** Opening DATA TO USE block **

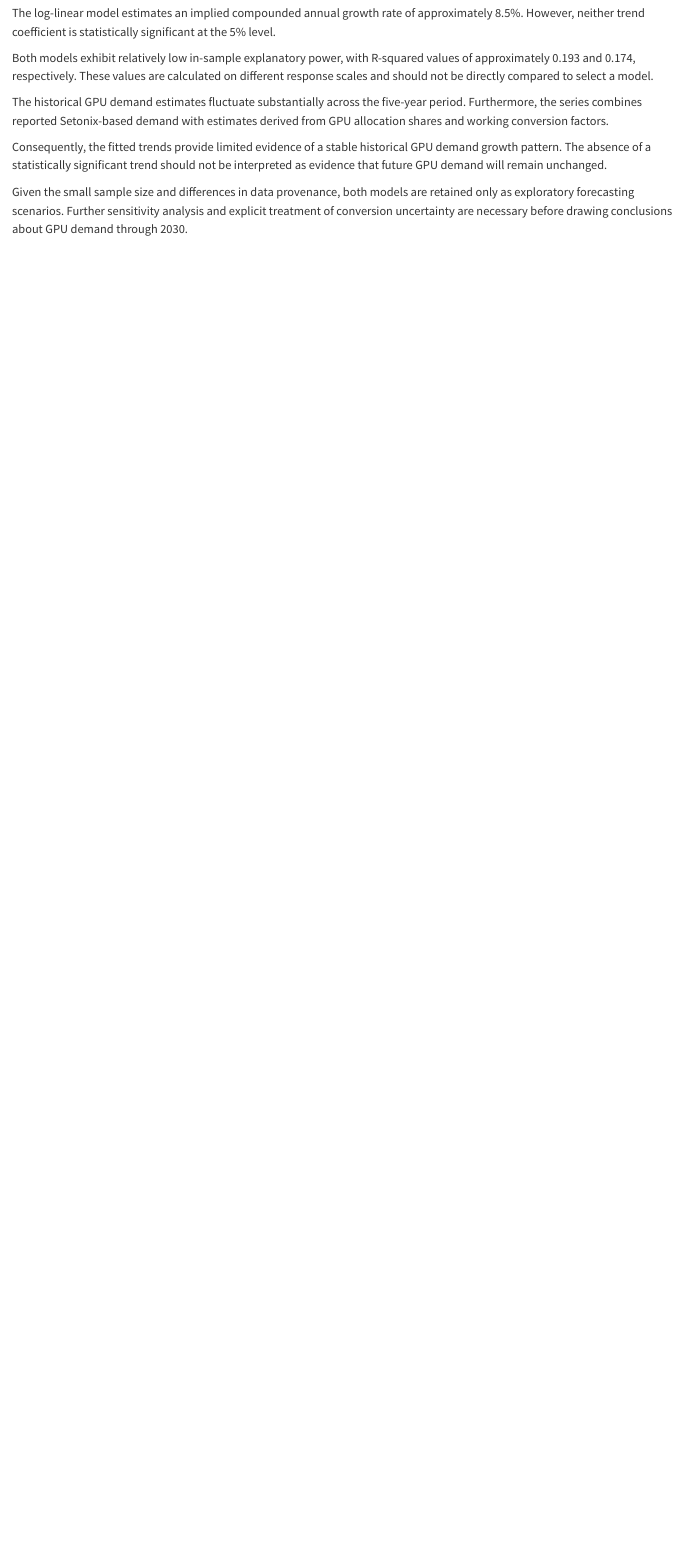
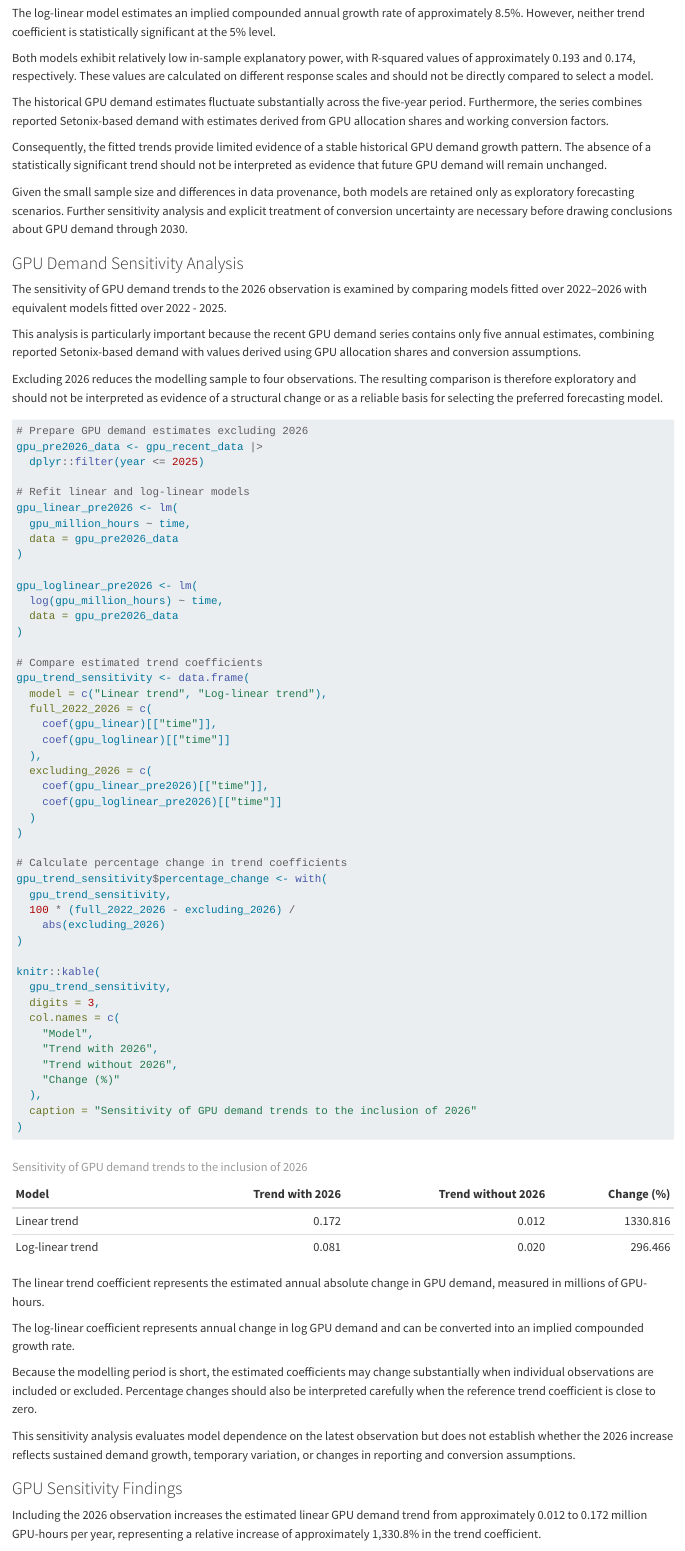
Before and after one commit to yusufkurniar/aas-supercomputing-demand-forecasting, a Quarto document (07_model_development.qmd): the page in a window 1100 px wide, from 14060 px down. Rendered offline with R 4.5, knitr and Pandoc in place of Quarto, with nearby package versions.

Commit message:
Assess GPU Demand Trend Sensitivity to 2026
- Refit GPU linear and log-linear models using 2022–2025 estimates.
- Compare trend coefficients with the full 2022–2026 models.
- Quantify the substantial influence of 2026 on estimated GPU demand growth.
- Document the instability of trend estimates derived from four to five annual observations.
- Highlight uncertainties arising from mixed reporting methods and conversion assumptions.
- Retain both specifications as exploratory scenarios for future GPU demand projections.

````diff
--- a/07_model_development.qmd
+++ b/07_model_development.qmd
@@ -466,3 +466,75 @@ The historical GPU demand estimates fluctuate substantially across the five-year
 Consequently, the fitted trends provide limited evidence of a stable historical GPU demand growth pattern. The absence of a statistically significant trend should not be interpreted as evidence that future GPU demand will remain unchanged.
 
 Given the small sample size and differences in data provenance, both models are retained only as exploratory forecasting scenarios. Further sensitivity analysis and explicit treatment of conversion uncertainty are necessary before drawing conclusions about GPU demand through 2030.
+
+### GPU Demand Sensitivity Analysis
+
+The sensitivity of GPU demand trends to the 2026 observation is examined by comparing models fitted over 2022–2026 with equivalent
+models fitted over 2022 - 2025.
+
+This analysis is particularly important because the recent GPU demand series contains only five annual estimates, combining
+reported Setonix-based demand with values derived using GPU allocation shares and conversion assumptions.
+
+Excluding 2026 reduces the modelling sample to four observations. The resulting comparison is therefore exploratory and should not
+be interpreted as evidence of a structural change or as a reliable basis for selecting the preferred forecasting model.
+
+```{r gpu-trend-sensitivity}
+# Prepare GPU demand estimates excluding 2026
+gpu_pre2026_data <- gpu_recent_data |>
+  dplyr::filter(year <= 2025)
+
+# Refit linear and log-linear models
+gpu_linear_pre2026 <- lm(
+  gpu_million_hours ~ time,
+  data = gpu_pre2026_data
+)
+
+gpu_loglinear_pre2026 <- lm(
+  log(gpu_million_hours) ~ time,
+  data = gpu_pre2026_data
+)
+
+# Compare estimated trend coefficients
+gpu_trend_sensitivity <- data.frame(
+  model = c("Linear trend", "Log-linear trend"),
+  full_2022_2026 = c(
+    coef(gpu_linear)[["time"]],
+    coef(gpu_loglinear)[["time"]]
+  ),
+  excluding_2026 = c(
+    coef(gpu_linear_pre2026)[["time"]],
+    coef(gpu_loglinear_pre2026)[["time"]]
+  )
+)
+
+# Calculate percentage change in trend coefficients
+gpu_trend_sensitivity$percentage_change <- with(
+  gpu_trend_sensitivity,
+  100 * (full_2022_2026 - excluding_2026) /
+    abs(excluding_2026)
+)
+
+knitr::kable(
+  gpu_trend_sensitivity,
+  digits = 3,
+  col.names = c(
+    "Model",
+    "Trend with 2026",
+    "Trend without 2026",
+    "Change (%)"
+  ),
+  caption = "Sensitivity of GPU demand trends to the inclusion of 2026"
+)
+```
+
+The linear trend coefficient represents the estimated annual absolute change in GPU demand, measured in millions of GPU-hours.
+
+The log-linear coefficient represents annual change in log GPU demand and can be converted into an implied compounded growth rate.
+
+Because the modelling period is short, the estimated coefficients may change substantially when individual observations are included or excluded. Percentage changes should also be interpreted carefully when the reference trend coefficient is close to zero.
+
+This sensitivity analysis evaluates model dependence on the latest observation but does not establish whether the 2026 increase reflects sustained demand growth, temporary variation, or changes in reporting and conversion assumptions.
+
+### GPU Sensitivity Findings
+
+Including the 2026 observation increases the estimated linear GPU demand trend from approximately 0.012 to 0.172 million GPU-hours per year, representing a relative increase of approximately 1,330.8% in the trend coefficient.
````
Also changed, not shown: assets/data/data clean/integrated_hpc_source_data.xlsx, assets/data/data clean/reconciled_demand_allocation_summary.xlsx, assets/data/data clean/reconciled_field_of_research_summary.xlsx, assets/progress/Internship Progress.xlsx, 07_model_development.qmd (12 more changed lines), 3 other files.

** Closing DATA TO USE block **

◆ **TASK ITEM**: State how many lines of the data include the word "estimated", with nothing else.

◆ **EXERCISE OUTPUT**: 5